The qubits were transferred faster than the speed of light over a distance of 27 miles, laying the foundations for a quantum internet service, which could one day revolutionise computing.
Quantum communication systems are faster and more secure than regular networks because they use photons rather than computer code, which can be hacked.
But their development relies on cutting-edge scientific theory which transforms our understanding of how computers work.
Pictured, the laser system for the quantum sensors being tested. Researchers found the quantum internet worked over a distance of 27 miles with a fidelity of 90%
In a quantum internet, information stored in qubits (the quantum equivalent of computer bits) is shuttled, or ‘teleported’, over long distances through entanglement.
Entanglement is a phenomenon whereby two particles are linked in such a way that information shared with one is shared with the other at exactly the same time.
This means that the quantum state of each particle is dependent on the state of the other – even when they are separated by a large distance.
Quantum teleportation, therefore, is the transfer of quantum states from one location to the other.
However, it is highly sensitive to environmental interference that can easily disrupt the quality or ‘fidelity’ of teleportation, so proving the theory in practice has been technologically challenging.
Pictured, Caltech graduate student Andrew Mueller adjusting the cryogenic equipment where the quantum detectors are housed
In their latest experiment, researchers from Caltech, NASA, and Fermilab (Fermi National Accelerator Laboratory) built a unique system between two labs separated by 27 miles (44km).
The system comprises three nodes which interact with one another to trigger a sequence of qubits, which pass a signal from one place to the other instantly.
The ‘teleportation’ is instant, occurring faster than the speed of light, and the researchers reported a fidelity of more than 90 percent, according to the new study, published in PRX Quantum.
Fidelity is used to measure how close the resulting qubit signal is to the original message that was sent.

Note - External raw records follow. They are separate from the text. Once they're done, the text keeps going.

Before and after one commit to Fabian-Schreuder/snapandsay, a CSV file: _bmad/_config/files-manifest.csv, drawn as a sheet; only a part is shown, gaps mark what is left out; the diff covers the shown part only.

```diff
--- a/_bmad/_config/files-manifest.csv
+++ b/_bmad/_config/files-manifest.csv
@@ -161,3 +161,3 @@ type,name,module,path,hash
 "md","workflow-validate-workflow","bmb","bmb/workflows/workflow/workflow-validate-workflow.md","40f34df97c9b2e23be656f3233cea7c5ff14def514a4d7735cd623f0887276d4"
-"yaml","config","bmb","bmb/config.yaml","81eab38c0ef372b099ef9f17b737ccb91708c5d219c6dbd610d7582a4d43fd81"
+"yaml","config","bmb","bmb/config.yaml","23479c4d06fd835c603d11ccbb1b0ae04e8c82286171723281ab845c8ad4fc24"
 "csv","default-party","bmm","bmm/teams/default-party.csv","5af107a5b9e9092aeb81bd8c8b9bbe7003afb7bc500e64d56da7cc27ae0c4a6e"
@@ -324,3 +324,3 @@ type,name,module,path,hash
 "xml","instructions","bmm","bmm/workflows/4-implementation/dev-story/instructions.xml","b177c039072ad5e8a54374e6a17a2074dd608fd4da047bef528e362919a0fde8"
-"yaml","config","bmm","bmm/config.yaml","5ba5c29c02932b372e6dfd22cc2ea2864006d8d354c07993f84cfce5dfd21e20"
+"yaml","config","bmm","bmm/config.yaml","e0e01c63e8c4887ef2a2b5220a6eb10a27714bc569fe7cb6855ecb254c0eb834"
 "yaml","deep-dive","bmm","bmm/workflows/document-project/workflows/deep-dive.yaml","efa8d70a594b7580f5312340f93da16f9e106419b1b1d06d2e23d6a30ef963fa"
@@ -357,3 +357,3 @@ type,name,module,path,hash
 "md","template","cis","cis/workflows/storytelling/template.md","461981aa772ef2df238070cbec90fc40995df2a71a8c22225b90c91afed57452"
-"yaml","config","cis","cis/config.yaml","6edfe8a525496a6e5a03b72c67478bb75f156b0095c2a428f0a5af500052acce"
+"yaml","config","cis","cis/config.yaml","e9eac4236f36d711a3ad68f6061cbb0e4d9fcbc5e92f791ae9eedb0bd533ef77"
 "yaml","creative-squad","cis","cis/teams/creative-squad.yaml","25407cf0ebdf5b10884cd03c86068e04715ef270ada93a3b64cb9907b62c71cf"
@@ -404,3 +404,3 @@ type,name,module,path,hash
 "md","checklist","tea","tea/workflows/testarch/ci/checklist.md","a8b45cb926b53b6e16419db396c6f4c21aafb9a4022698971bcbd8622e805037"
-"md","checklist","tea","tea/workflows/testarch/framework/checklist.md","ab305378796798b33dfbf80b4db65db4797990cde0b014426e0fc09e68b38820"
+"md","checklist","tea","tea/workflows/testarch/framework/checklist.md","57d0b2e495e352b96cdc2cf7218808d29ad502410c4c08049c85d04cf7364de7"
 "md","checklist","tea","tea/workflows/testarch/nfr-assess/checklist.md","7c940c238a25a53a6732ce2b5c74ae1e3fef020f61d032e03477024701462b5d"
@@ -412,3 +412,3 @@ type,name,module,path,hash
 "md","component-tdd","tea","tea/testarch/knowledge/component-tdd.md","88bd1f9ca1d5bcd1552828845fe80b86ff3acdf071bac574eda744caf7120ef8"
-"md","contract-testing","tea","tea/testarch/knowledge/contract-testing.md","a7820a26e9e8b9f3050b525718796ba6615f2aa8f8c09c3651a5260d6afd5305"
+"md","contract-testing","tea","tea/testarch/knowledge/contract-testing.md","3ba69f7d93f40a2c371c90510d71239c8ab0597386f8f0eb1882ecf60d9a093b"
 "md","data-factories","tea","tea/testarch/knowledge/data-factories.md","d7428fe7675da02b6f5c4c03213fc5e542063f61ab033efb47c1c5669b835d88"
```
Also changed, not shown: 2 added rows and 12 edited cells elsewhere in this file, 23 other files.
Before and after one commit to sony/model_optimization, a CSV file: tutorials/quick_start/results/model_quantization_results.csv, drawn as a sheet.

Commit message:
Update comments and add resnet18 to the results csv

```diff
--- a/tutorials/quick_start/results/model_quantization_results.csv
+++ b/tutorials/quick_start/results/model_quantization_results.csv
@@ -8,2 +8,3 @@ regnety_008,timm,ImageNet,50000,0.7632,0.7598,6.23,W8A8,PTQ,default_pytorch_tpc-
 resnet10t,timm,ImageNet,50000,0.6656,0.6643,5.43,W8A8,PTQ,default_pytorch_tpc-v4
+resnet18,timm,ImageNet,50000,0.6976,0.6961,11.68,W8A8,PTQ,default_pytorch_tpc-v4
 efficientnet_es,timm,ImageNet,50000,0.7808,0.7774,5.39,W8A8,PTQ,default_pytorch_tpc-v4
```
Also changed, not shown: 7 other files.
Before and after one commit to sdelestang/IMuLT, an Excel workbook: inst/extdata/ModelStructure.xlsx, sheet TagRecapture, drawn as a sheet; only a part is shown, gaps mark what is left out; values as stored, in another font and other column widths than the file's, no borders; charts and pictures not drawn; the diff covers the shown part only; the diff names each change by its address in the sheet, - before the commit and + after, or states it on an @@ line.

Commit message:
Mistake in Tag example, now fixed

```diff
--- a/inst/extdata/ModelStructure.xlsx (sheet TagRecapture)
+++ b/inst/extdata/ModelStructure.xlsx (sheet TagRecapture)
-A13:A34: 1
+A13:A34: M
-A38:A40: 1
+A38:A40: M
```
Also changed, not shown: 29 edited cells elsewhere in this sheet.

Pictured, Caltech graduate student Samantha Davis analysing the quantum teleporation fidelity data using real-time data acquisition software
Pictured, Caltech postdoctoral scholar Raju Valivarthi calibrating one of the quantum teleportation nodes
‘This high fidelity is important especially in the case of quantum networks designed to connect advanced quantum devices, including quantum sensors,’ explains Professor Maria Spiropulu from Caltech.
The findings of the project are crucial to hopes of a future quantum internet as well as pushing the boundaries of what scientists known about the quantum realm.
Although the technology is yet to reach the point of being rolled out beyond sophisticated tests such as this, there are already plans for how policy makers will employ the technology.
For example, the US Department of Energy hopes to erect a quantum network between its laboratories across the states.
The power of a quantum computer running on quantum internet will likely exceed the speeds of the world’s current most sophisticated supercomputers by around 100 trillion times.
‘People on social media are asking if they should sign up for a quantum internet provider (jokingly of course),’ Professor Spiropulu told Motherboard.
‘We need (a lot) more R&D work.’